Source material:
□ □ □ □ □

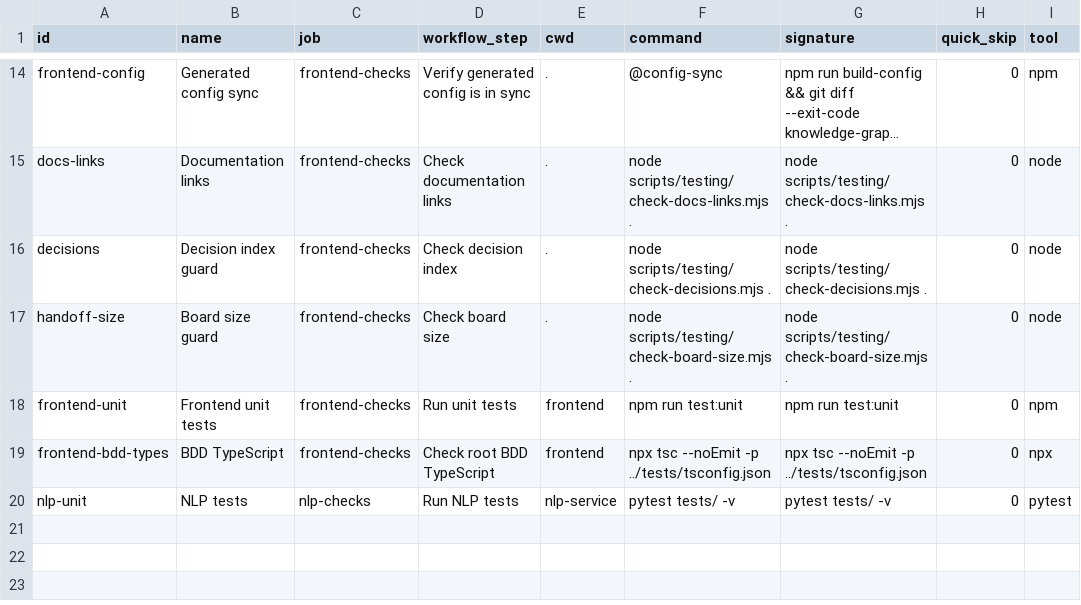
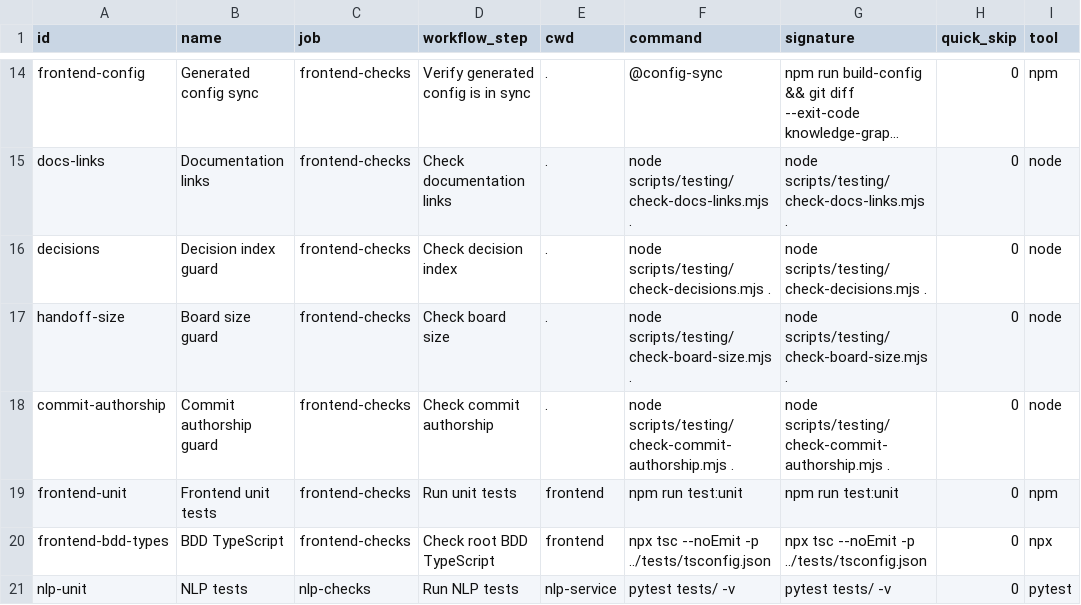
Before and after one commit to Killaret/knowledge-graph, a TSV file: scripts/testing/core-checks.tsv, drawn as a sheet; only a part is shown, gaps mark what is left out; long unchanged cells end in ….

```diff
--- a/scripts/testing/core-checks.tsv
+++ b/scripts/testing/core-checks.tsv
@@ -17,2 +17,3 @@ decisions	Decision index guard	frontend-checks	Check decision index	.	node scrip
 handoff-size	Board size guard	frontend-checks	Check board size	.	node scripts/testing/check-board-size.mjs .	node scripts/testing/check-board-size.mjs .	0	node
+commit-authorship	Commit authorship guard	frontend-checks	Check commit authorship	.	node scripts/testing/check-commit-authorship.mjs .	node scripts/testing/check-commit-authorship.mjs .	0	node
 frontend-unit	Frontend unit tests	frontend-checks	Run unit tests	frontend	npm run test:unit	npm run test:unit	0	npm
```
Also changed, not shown: 7 other files.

□ □ □ □ □

Task objective: Pictures should be skipped, and the records retyped word for word.

Result below:
Before and after one commit to Killaret/knowledge-graph, a TSV file: scripts/testing/core-checks.tsv, drawn as a sheet; only a part is shown, gaps mark what is left out; long unchanged cells end in ….

```diff
--- a/scripts/testing/core-checks.tsv
+++ b/scripts/testing/core-checks.tsv
@@ -17,2 +17,3 @@ decisions	Decision index guard	frontend-checks	Check decision index	.	node scrip
 handoff-size	Board size guard	frontend-checks	Check board size	.	node scripts/testing/check-board-size.mjs .	node scripts/testing/check-board-size.mjs .	0	node
+commit-authorship	Commit authorship guard	frontend-checks	Check commit authorship	.	node scripts/testing/check-commit-authorship.mjs .	node scripts/testing/check-commit-authorship.mjs .	0	node
 frontend-unit	Frontend unit tests	frontend-checks	Run unit tests	frontend	npm run test:unit	npm run test:unit	0	npm
```
Also changed, not shown: 7 other files.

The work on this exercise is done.